As with the rest of the e-commerce industry, the luxury sector is expected to see notable growth. McKinsey & Company suggested that online sales of luxury goods and services could reach its tipping point over the next five years, with these purchases gathering significant momentum.

The organisation found that, currently, luxury brands account for just 6 per cent of all e-commerce revenue, a number that is expected to double to 12 per cent by the end of 2020. In a decade’s time, McKinsey & Company’s forecast expects this to reach 18 per cent, or $106 billion per year.

These trends are expected to remain fairly stable for each individual brand. McKinsey & Company suggested that luxury e-commerce demand is likely to follow an S-curve in most cases. The three stages that comprise this evolution include:

Which markets will be most receptive to luxury e-commerce?

Deloitte investigated the global market for luxury goods in general, finding that the Asia-Pacific (APAC) region has a disproportionate level of demand for these products. Surprisingly, Chinese consumers aren’t leading these trends. While the nation is still the world’s third-largest consumer of luxury goods, it’s second in this part of the globe.

Instead, Japanleads  APAC countries in luxury good consumption, and holds the No. 2 spot in the world behind the US. However, Deloitte suggested the economic factors for consumers in the area may reduce growth in this market.

The consultancy also discovered that e-commerce trends are changing the way luxury goods are sold to consumers in these markets. In 2013, 5.3 per cent of all luxury good sales occurred over the internet, with Deloitte expecting this proportion to increase at a compound annual growth rate of 23 per cent.

The UK is currently the fastest growing market for luxury e-commerce, tracking well above the global average with 13.6 per cent.

Deloitte also pointed out this drive is mostly consumer created, as luxury brands were hesitant to merge their existing ideals of exclusivity and prestige with a service that often promotes the opposite.

There’s also a split within the luxury e-commerce market that dictates consumer responses. Deloitte acknowledged that aspirational luxury brands often possess online stores that outperform their physical counterparts.

Other options for luxury brands looking to retain their opulent status include only selling goods that are now out-of-date, preserving the exclusivity and prestige of their existing product lineup.

What else will change the consumer experience?

Google investigated the moment-to-moment experiences of the shopping journey that affect the way consumers respond to brands and their products.

Dubbed micro-moments, these events represent the instances that are most important to shoppers, especially digital ones. Google found that, even when consumers are in a company’s physical store, they are still likely to connect to e-commerce platforms or other sites via mobile devices to validate their decisions.

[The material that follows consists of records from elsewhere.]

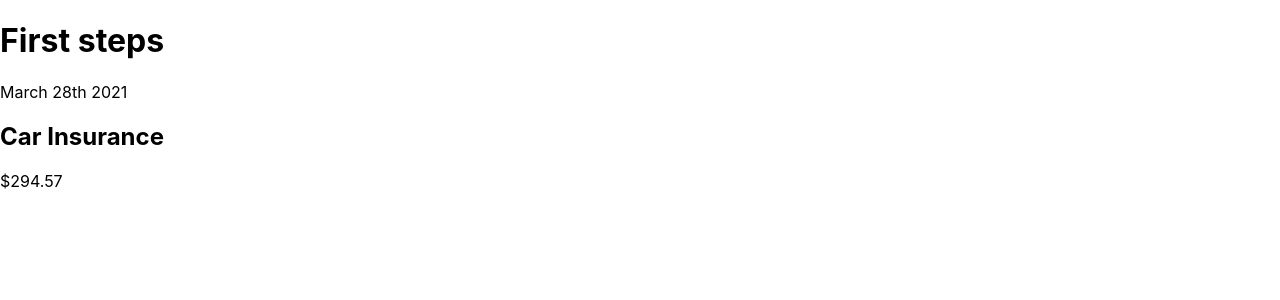
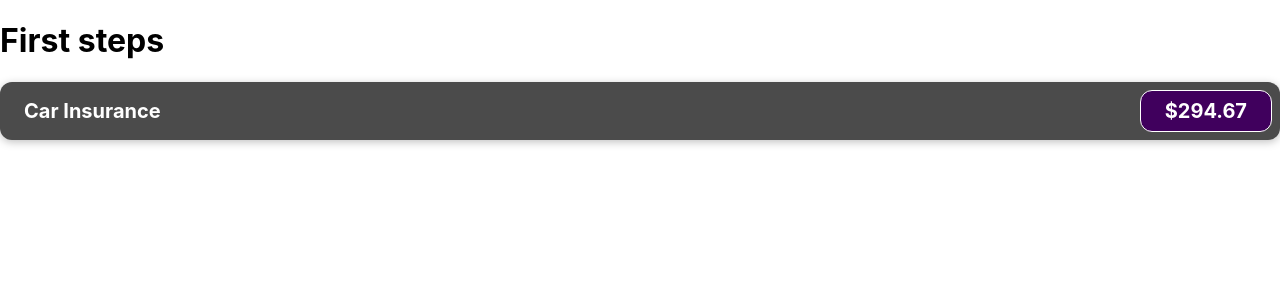
Before and after one commit to diegolbquintela/to-do-react, a React (Create React App) app: page / in a window 1280 px wide. Shown: the top 300 px of the page. Built offline with nearby package versions, Linux system fonts and the light colour scheme.

Commit message:
new Expense component and add style to it

```diff
--- a/src/components/ExpenseItem.js
+++ b/src/components/ExpenseItem.js
@@ -1,12 +1,16 @@
 import "./ExpenseItem.css";
 
-const ExpenseItem = () => {
+const ExpenseItem = (props) => {
+  const expenseDate = new Date(2021, 2, 28);
+  const expenseTitle = "Car Insurance";
+  const expenseAmount = "294.67";
+
   return (
-    <div>
-      <div>March 28th 2021</div>
-      <div>
-        <h2>Car Insurance</h2>
-        <div>$294.57</div>
+    <div className="expense-item">
+      <div>{expenseDate.toISOString}</div>
+      <div className="expense-item__description">
+        <h2>{expenseTitle}</h2>
+        <div className="expense-item__price">${expenseAmount}</div>
       </div>
     </div>
   );
```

Up to 82 per cent of people consult their smartphones while shopping in physical stores, cementing the role e-commerce has in influencing consumer behaviour.

According to Google, the key motivators in these cases are the need for immediate action and the demand for relevant information. Mobile technology is capable of satisfying both of these requirements, making them an essential step on the customer journey that businesses need to prepare for.